Modification records:
--------------------

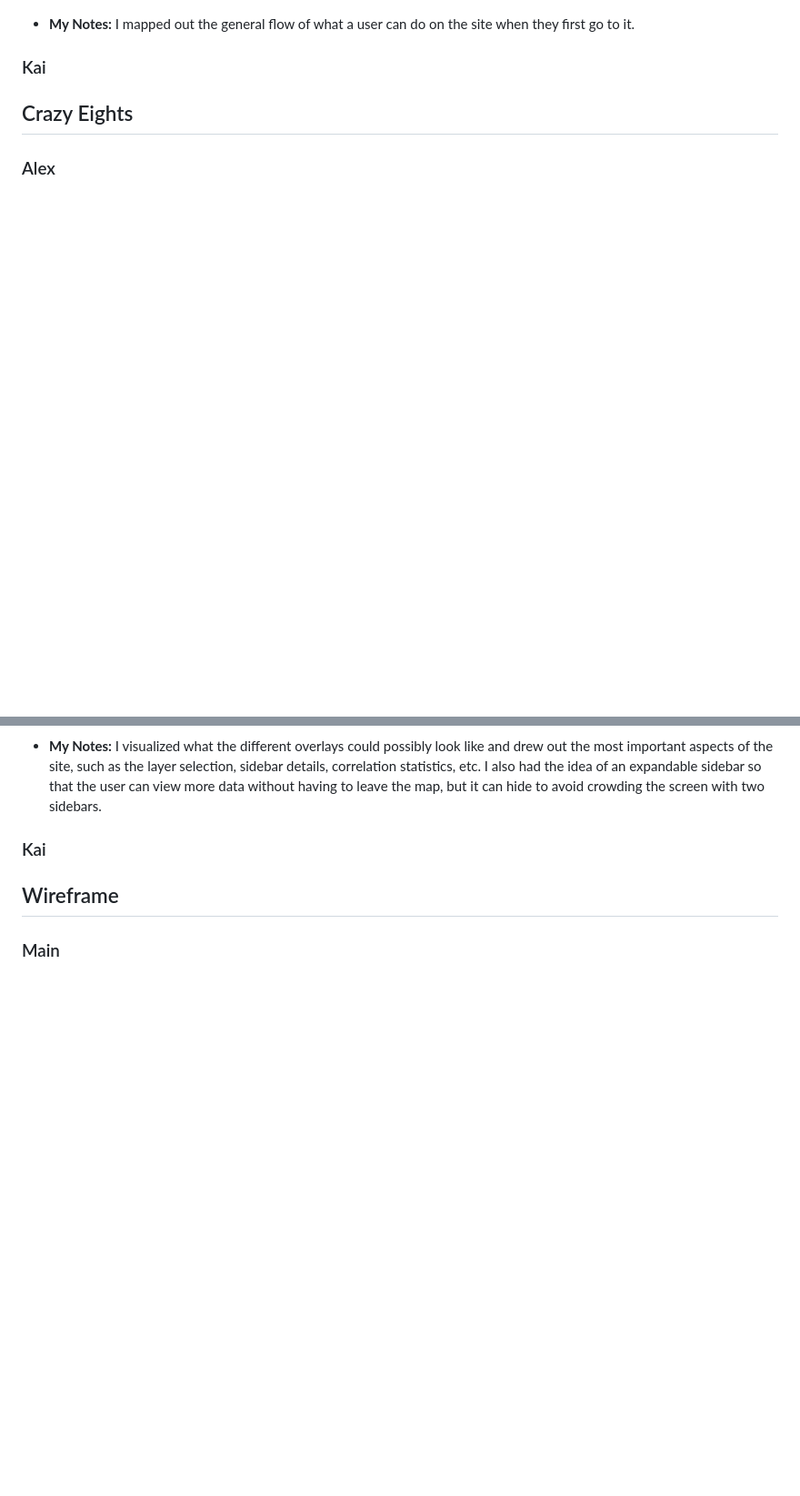
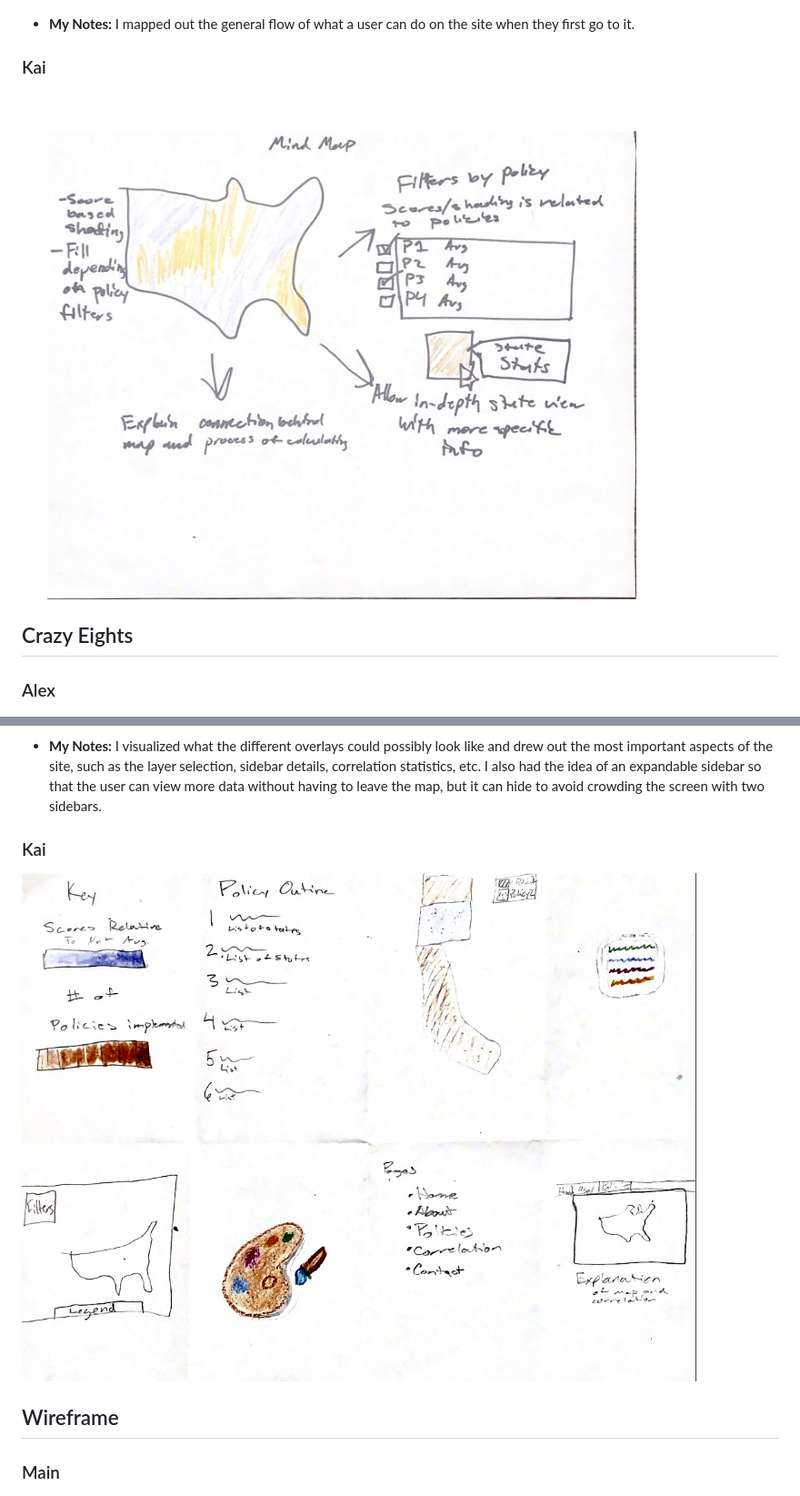
Before and after one commit to kaicolorado/DH151-Group, a Markdown page: Group Assignments/Storyboard.md, 2 parts joined by grey strips. Shown: that part at 91% size. Drawn GitHub-style; pictures changed too: Group Assignments/assets/kai-crazy8s.jpg (added), Group Assignments/assets/kai-mm.jpg (added); blank space fills up the shorter version.

Commit message:
storyboard

```diff
--- a/Group Assignments/Storyboard.md
+++ b/Group Assignments/Storyboard.md
@@ -10,6 +10,8 @@
 
 ### Kai
 
+![Kai's Mindmap](assets/kai-mm.jpg)
+
 ## Crazy Eights
 
 ### Alex
@@ -19,6 +21,8 @@
 - **My Notes:** I visualized what the different overlays could possibly look like and drew out the most important aspects of the site, such as the layer selection, sidebar details, correlation statistics, etc. I also had the idea of an expandable sidebar so that the user can view more data without having to leave the map, but it can hide to avoid crowding the screen with two sidebars.
 
 ### Kai
+
+![Kai's Crazy Eights](assets/kai-crazy8s.jpg)
 
 ## Wireframe
 
```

--------------------

In the lines above, find each one with "Eights" and list it.

> **Answer section**:
 ## Crazy Eights
+![Kai's Crazy Eights](assets/kai-crazy8s.jpg)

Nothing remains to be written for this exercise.